Apart from the pictures, every entry below must be given again exactly.

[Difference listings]
-.-.-
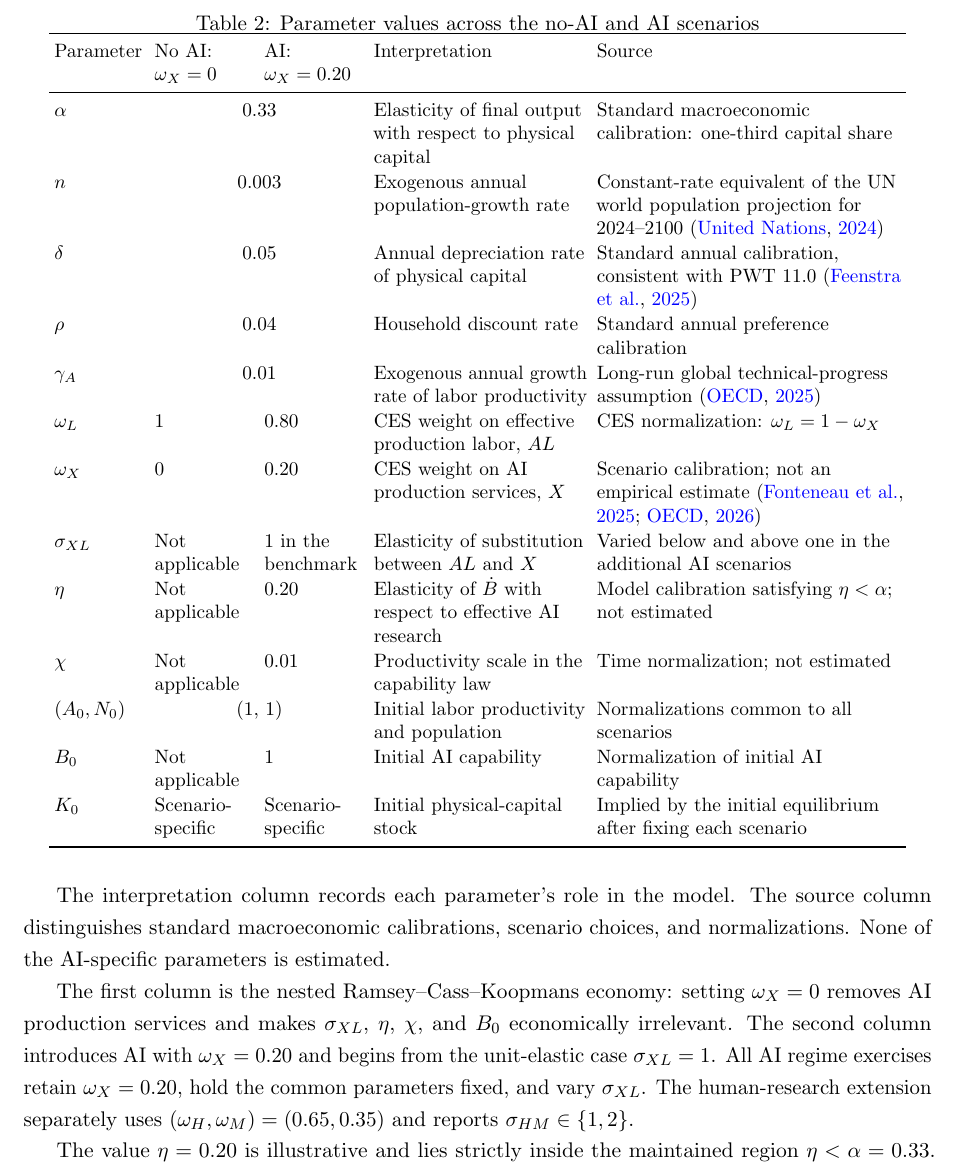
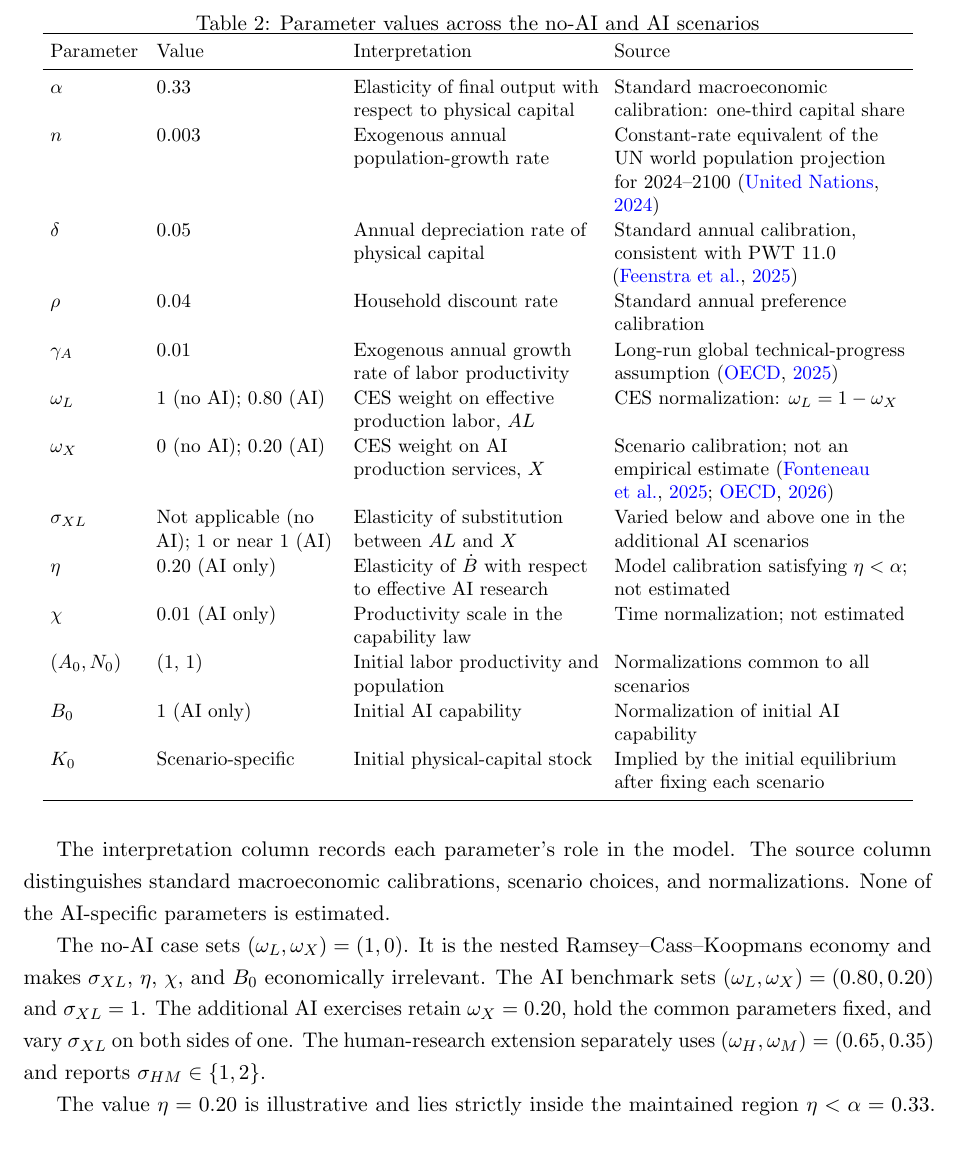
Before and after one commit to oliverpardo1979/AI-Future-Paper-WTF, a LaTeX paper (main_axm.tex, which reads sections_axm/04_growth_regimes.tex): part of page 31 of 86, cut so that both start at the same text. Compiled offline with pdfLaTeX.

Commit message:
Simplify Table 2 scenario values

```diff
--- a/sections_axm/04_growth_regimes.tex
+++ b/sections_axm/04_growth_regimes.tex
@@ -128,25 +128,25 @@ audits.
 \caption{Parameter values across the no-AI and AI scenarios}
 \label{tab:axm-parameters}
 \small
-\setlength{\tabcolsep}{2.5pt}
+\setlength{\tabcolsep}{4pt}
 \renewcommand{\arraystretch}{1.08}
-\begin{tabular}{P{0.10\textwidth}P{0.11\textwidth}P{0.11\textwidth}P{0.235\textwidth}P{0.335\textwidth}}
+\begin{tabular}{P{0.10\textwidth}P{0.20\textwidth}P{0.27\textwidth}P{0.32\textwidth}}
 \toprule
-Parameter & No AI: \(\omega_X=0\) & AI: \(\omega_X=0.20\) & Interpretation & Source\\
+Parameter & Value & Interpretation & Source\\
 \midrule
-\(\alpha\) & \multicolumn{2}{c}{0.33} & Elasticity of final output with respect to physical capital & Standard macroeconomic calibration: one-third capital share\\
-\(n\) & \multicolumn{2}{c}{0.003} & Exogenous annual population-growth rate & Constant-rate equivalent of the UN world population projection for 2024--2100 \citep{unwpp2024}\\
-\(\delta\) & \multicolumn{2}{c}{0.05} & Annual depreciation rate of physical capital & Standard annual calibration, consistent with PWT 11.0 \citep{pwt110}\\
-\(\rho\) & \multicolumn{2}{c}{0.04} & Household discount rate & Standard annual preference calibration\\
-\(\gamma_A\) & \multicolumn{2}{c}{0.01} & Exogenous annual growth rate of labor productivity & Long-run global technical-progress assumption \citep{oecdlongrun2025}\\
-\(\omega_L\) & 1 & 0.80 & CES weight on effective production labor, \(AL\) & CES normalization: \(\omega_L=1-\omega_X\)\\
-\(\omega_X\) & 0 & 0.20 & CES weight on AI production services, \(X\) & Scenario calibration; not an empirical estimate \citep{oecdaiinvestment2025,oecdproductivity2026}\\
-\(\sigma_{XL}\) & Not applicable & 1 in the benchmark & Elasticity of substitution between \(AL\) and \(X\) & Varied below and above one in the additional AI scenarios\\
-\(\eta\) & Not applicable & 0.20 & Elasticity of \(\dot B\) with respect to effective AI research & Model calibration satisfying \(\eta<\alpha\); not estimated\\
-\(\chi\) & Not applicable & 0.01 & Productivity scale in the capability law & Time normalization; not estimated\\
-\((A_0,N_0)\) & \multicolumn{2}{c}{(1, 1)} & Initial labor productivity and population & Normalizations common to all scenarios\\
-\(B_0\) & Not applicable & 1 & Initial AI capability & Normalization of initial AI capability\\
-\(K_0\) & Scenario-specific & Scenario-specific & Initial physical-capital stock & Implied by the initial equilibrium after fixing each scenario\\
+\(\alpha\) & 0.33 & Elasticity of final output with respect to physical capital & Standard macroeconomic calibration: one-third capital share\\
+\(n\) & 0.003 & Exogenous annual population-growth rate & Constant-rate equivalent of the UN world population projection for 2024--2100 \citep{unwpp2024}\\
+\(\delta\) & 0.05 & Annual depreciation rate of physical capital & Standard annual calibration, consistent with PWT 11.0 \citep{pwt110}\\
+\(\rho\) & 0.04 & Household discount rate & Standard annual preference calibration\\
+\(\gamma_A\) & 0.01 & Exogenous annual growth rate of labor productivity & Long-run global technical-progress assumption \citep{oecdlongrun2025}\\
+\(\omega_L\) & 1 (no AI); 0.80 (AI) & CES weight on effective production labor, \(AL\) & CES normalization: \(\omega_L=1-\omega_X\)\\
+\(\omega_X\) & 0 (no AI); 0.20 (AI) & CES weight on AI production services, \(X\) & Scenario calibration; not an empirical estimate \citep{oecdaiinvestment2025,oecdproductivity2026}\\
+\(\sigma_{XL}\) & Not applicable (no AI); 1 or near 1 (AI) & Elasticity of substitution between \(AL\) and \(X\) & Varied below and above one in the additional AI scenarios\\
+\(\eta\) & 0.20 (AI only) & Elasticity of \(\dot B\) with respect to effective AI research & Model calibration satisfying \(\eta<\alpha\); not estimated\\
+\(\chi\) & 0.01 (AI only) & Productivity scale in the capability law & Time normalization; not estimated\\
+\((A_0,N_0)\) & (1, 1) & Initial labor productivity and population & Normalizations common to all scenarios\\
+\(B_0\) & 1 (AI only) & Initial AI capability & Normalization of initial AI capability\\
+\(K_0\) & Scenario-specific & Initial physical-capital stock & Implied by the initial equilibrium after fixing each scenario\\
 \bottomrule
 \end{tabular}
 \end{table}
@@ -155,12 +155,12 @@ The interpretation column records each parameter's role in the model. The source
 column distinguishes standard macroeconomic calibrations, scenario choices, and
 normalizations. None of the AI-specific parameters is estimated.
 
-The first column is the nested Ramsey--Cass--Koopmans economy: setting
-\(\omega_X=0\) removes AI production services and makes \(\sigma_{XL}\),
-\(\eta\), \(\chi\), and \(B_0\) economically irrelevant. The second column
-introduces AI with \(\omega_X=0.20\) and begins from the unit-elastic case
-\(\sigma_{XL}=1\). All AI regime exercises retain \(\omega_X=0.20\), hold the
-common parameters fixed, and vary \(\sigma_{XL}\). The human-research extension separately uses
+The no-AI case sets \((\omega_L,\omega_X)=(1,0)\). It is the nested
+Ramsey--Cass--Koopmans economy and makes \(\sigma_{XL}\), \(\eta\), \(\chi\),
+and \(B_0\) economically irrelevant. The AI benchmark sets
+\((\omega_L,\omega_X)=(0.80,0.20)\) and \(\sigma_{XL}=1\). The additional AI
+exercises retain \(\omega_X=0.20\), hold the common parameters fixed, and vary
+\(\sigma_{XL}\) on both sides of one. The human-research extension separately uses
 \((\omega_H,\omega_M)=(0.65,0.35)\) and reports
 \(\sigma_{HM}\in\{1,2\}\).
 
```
-.-.-
* _Exercise result_:
Before and after one commit to oliverpardo1979/AI-Future-Paper-WTF, a LaTeX paper (main_axm.tex, which reads sections_axm/04_growth_regimes.tex): part of page 31 of 86, cut so that both start at the same text. Compiled offline with pdfLaTeX.

Commit message:
Simplify Table 2 scenario values

```diff
--- a/sections_axm/04_growth_regimes.tex
+++ b/sections_axm/04_growth_regimes.tex
@@ -128,25 +128,25 @@ audits.
 \caption{Parameter values across the no-AI and AI scenarios}
 \label{tab:axm-parameters}
 \small
-\setlength{\tabcolsep}{2.5pt}
+\setlength{\tabcolsep}{4pt}
 \renewcommand{\arraystretch}{1.08}
-\begin{tabular}{P{0.10\textwidth}P{0.11\textwidth}P{0.11\textwidth}P{0.235\textwidth}P{0.335\textwidth}}
+\begin{tabular}{P{0.10\textwidth}P{0.20\textwidth}P{0.27\textwidth}P{0.32\textwidth}}
 \toprule
-Parameter & No AI: \(\omega_X=0\) & AI: \(\omega_X=0.20\) & Interpretation & Source\\
+Parameter & Value & Interpretation & Source\\
 \midrule
-\(\alpha\) & \multicolumn{2}{c}{0.33} & Elasticity of final output with respect to physical capital & Standard macroeconomic calibration: one-third capital share\\
-\(n\) & \multicolumn{2}{c}{0.003} & Exogenous annual population-growth rate & Constant-rate equivalent of the UN world population projection for 2024--2100 \citep{unwpp2024}\\
-\(\delta\) & \multicolumn{2}{c}{0.05} & Annual depreciation rate of physical capital & Standard annual calibration, consistent with PWT 11.0 \citep{pwt110}\\
-\(\rho\) & \multicolumn{2}{c}{0.04} & Household discount rate & Standard annual preference calibration\\
-\(\gamma_A\) & \multicolumn{2}{c}{0.01} & Exogenous annual growth rate of labor productivity & Long-run global technical-progress assumption \citep{oecdlongrun2025}\\
-\(\omega_L\) & 1 & 0.80 & CES weight on effective production labor, \(AL\) & CES normalization: \(\omega_L=1-\omega_X\)\\
-\(\omega_X\) & 0 & 0.20 & CES weight on AI production services, \(X\) & Scenario calibration; not an empirical estimate \citep{oecdaiinvestment2025,oecdproductivity2026}\\
-\(\sigma_{XL}\) & Not applicable & 1 in the benchmark & Elasticity of substitution between \(AL\) and \(X\) & Varied below and above one in the additional AI scenarios\\
-\(\eta\) & Not applicable & 0.20 & Elasticity of \(\dot B\) with respect to effective AI research & Model calibration satisfying \(\eta<\alpha\); not estimated\\
-\(\chi\) & Not applicable & 0.01 & Productivity scale in the capability law & Time normalization; not estimated\\
-\((A_0,N_0)\) & \multicolumn{2}{c}{(1, 1)} & Initial labor productivity and population & Normalizations common to all scenarios\\
-\(B_0\) & Not applicable & 1 & Initial AI capability & Normalization of initial AI capability\\
-\(K_0\) & Scenario-specific & Scenario-specific & Initial physical-capital stock & Implied by the initial equilibrium after fixing each scenario\\
+\(\alpha\) & 0.33 & Elasticity of final output with respect to physical capital & Standard macroeconomic calibration: one-third capital share\\
+\(n\) & 0.003 & Exogenous annual population-growth rate & Constant-rate equivalent of the UN world population projection for 2024--2100 \citep{unwpp2024}\\
+\(\delta\) & 0.05 & Annual depreciation rate of physical capital & Standard annual calibration, consistent with PWT 11.0 \citep{pwt110}\\
+\(\rho\) & 0.04 & Household discount rate & Standard annual preference calibration\\
+\(\gamma_A\) & 0.01 & Exogenous annual growth rate of labor productivity & Long-run global technical-progress assumption \citep{oecdlongrun2025}\\
+\(\omega_L\) & 1 (no AI); 0.80 (AI) & CES weight on effective production labor, \(AL\) & CES normalization: \(\omega_L=1-\omega_X\)\\
+\(\omega_X\) & 0 (no AI); 0.20 (AI) & CES weight on AI production services, \(X\) & Scenario calibration; not an empirical estimate \citep{oecdaiinvestment2025,oecdproductivity2026}\\
+\(\sigma_{XL}\) & Not applicable (no AI); 1 or near 1 (AI) & Elasticity of substitution between \(AL\) and \(X\) & Varied below and above one in the additional AI scenarios\\
+\(\eta\) & 0.20 (AI only) & Elasticity of \(\dot B\) with respect to effective AI research & Model calibration satisfying \(\eta<\alpha\); not estimated\\
+\(\chi\) & 0.01 (AI only) & Productivity scale in the capability law & Time normalization; not estimated\\
+\((A_0,N_0)\) & (1, 1) & Initial labor productivity and population & Normalizations common to all scenarios\\
+\(B_0\) & 1 (AI only) & Initial AI capability & Normalization of initial AI capability\\
+\(K_0\) & Scenario-specific & Initial physical-capital stock & Implied by the initial equilibrium after fixing each scenario\\
 \bottomrule
 \end{tabular}
 \end{table}
@@ -155,12 +155,12 @@ The interpretation column records each parameter's role in the model. The source
 column distinguishes standard macroeconomic calibrations, scenario choices, and
 normalizations. None of the AI-specific parameters is estimated.
 
-The first column is the nested Ramsey--Cass--Koopmans economy: setting
-\(\omega_X=0\) removes AI production services and makes \(\sigma_{XL}\),
-\(\eta\), \(\chi\), and \(B_0\) economically irrelevant. The second column
-introduces AI with \(\omega_X=0.20\) and begins from the unit-elastic case
-\(\sigma_{XL}=1\). All AI regime exercises retain \(\omega_X=0.20\), hold the
-common parameters fixed, and vary \(\sigma_{XL}\). The human-research extension separately uses
+The no-AI case sets \((\omega_L,\omega_X)=(1,0)\). It is the nested
+Ramsey--Cass--Koopmans economy and makes \(\sigma_{XL}\), \(\eta\), \(\chi\),
+and \(B_0\) economically irrelevant. The AI benchmark sets
+\((\omega_L,\omega_X)=(0.80,0.20)\) and \(\sigma_{XL}=1\). The additional AI
+exercises retain \(\omega_X=0.20\), hold the common parameters fixed, and vary
+\(\sigma_{XL}\) on both sides of one. The human-research extension separately uses
 \((\omega_H,\omega_M)=(0.65,0.35)\) and reports
 \(\sigma_{HM}\in\{1,2\}\).
 
```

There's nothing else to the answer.